Could you write the entries out again, exactly as they appear?

-------- Dataset entries

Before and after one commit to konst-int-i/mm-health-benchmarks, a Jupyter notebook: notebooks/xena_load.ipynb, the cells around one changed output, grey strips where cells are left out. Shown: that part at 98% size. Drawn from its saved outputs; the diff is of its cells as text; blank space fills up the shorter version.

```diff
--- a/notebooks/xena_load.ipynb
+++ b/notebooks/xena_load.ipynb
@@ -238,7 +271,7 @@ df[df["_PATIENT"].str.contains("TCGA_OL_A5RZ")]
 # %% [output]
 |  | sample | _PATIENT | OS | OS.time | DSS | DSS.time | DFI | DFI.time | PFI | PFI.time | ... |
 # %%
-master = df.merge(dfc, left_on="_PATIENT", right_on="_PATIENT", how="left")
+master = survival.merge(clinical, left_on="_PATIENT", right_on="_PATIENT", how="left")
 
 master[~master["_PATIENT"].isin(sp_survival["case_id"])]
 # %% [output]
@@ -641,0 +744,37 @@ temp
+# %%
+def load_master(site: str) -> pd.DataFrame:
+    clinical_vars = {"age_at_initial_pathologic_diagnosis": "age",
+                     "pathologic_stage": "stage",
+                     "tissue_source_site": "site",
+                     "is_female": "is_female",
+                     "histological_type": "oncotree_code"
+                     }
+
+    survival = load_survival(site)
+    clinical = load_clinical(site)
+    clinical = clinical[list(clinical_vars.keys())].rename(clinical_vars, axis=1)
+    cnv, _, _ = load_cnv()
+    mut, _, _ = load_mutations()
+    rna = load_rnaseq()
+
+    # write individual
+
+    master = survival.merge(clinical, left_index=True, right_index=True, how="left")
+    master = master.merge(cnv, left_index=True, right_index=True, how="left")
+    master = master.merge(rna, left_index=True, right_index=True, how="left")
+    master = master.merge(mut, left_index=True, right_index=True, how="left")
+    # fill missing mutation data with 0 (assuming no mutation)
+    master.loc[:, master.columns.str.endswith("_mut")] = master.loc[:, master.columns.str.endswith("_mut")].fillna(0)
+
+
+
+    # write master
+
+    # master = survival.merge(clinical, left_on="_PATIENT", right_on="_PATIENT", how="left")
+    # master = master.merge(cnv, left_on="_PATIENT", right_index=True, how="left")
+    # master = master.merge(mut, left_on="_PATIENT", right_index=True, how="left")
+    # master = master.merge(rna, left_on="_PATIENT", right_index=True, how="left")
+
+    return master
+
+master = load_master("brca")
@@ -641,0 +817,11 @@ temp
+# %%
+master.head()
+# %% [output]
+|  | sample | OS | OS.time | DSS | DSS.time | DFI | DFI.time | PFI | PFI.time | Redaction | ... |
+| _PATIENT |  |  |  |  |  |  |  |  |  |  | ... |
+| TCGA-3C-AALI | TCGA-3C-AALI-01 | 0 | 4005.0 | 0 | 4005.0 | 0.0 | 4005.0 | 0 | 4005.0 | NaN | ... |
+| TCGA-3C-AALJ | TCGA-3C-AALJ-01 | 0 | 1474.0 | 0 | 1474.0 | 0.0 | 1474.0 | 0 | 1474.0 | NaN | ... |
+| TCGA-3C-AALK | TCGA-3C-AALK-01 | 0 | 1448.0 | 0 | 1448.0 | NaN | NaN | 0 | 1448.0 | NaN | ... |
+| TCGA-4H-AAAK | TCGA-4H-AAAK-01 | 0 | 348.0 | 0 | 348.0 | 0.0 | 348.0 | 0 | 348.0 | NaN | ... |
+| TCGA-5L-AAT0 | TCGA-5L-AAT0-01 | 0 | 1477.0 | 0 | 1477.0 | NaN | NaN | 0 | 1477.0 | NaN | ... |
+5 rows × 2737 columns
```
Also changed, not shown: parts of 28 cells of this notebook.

----------------

Answer space:
Before and after one commit to konst-int-i/mm-health-benchmarks, a Jupyter notebook: notebooks/xena_load.ipynb, the cells around one changed output, grey strips where cells are left out. Shown: that part at 98% size. Drawn from its saved outputs; the diff is of its cells as text; blank space fills up the shorter version.

```diff
--- a/notebooks/xena_load.ipynb
+++ b/notebooks/xena_load.ipynb
@@ -238,7 +271,7 @@ df[df["_PATIENT"].str.contains("TCGA_OL_A5RZ")]
 # %% [output]
 |  | sample | _PATIENT | OS | OS.time | DSS | DSS.time | DFI | DFI.time | PFI | PFI.time | ... |
 # %%
-master = df.merge(dfc, left_on="_PATIENT", right_on="_PATIENT", how="left")
+master = survival.merge(clinical, left_on="_PATIENT", right_on="_PATIENT", how="left")
 
 master[~master["_PATIENT"].isin(sp_survival["case_id"])]
 # %% [output]
@@ -641,0 +744,37 @@ temp
+# %%
+def load_master(site: str) -> pd.DataFrame:
+    clinical_vars = {"age_at_initial_pathologic_diagnosis": "age",
+                     "pathologic_stage": "stage",
+                     "tissue_source_site": "site",
+                     "is_female": "is_female",
+                     "histological_type": "oncotree_code"
+                     }
+
+    survival = load_survival(site)
+    clinical = load_clinical(site)
+    clinical = clinical[list(clinical_vars.keys())].rename(clinical_vars, axis=1)
+    cnv, _, _ = load_cnv()
+    mut, _, _ = load_mutations()
+    rna = load_rnaseq()
+
+    # write individual
+
+    master = survival.merge(clinical, left_index=True, right_index=True, how="left")
+    master = master.merge(cnv, left_index=True, right_index=True, how="left")
+    master = master.merge(rna, left_index=True, right_index=True, how="left")
+    master = master.merge(mut, left_index=True, right_index=True, how="left")
+    # fill missing mutation data with 0 (assuming no mutation)
+    master.loc[:, master.columns.str.endswith("_mut")] = master.loc[:, master.columns.str.endswith("_mut")].fillna(0)
+
+
+
+    # write master
+
+    # master = survival.merge(clinical, left_on="_PATIENT", right_on="_PATIENT", how="left")
+    # master = master.merge(cnv, left_on="_PATIENT", right_index=True, how="left")
+    # master = master.merge(mut, left_on="_PATIENT", right_index=True, how="left")
+    # master = master.merge(rna, left_on="_PATIENT", right_index=True, how="left")
+
+    return master
+
+master = load_master("brca")
@@ -641,0 +817,11 @@ temp
+# %%
+master.head()
+# %% [output]
+|  | sample | OS | OS.time | DSS | DSS.time | DFI | DFI.time | PFI | PFI.time | Redaction | ... |
+| _PATIENT |  |  |  |  |  |  |  |  |  |  | ... |
+| TCGA-3C-AALI | TCGA-3C-AALI-01 | 0 | 4005.0 | 0 | 4005.0 | 0.0 | 4005.0 | 0 | 4005.0 | NaN | ... |
+| TCGA-3C-AALJ | TCGA-3C-AALJ-01 | 0 | 1474.0 | 0 | 1474.0 | 0.0 | 1474.0 | 0 | 1474.0 | NaN | ... |
+| TCGA-3C-AALK | TCGA-3C-AALK-01 | 0 | 1448.0 | 0 | 1448.0 | NaN | NaN | 0 | 1448.0 | NaN | ... |
+| TCGA-4H-AAAK | TCGA-4H-AAAK-01 | 0 | 348.0 | 0 | 348.0 | 0.0 | 348.0 | 0 | 348.0 | NaN | ... |
+| TCGA-5L-AAT0 | TCGA-5L-AAT0-01 | 0 | 1477.0 | 0 | 1477.0 | NaN | NaN | 0 | 1477.0 | NaN | ... |
+5 rows × 2737 columns
```
Also changed, not shown: parts of 28 cells of this notebook.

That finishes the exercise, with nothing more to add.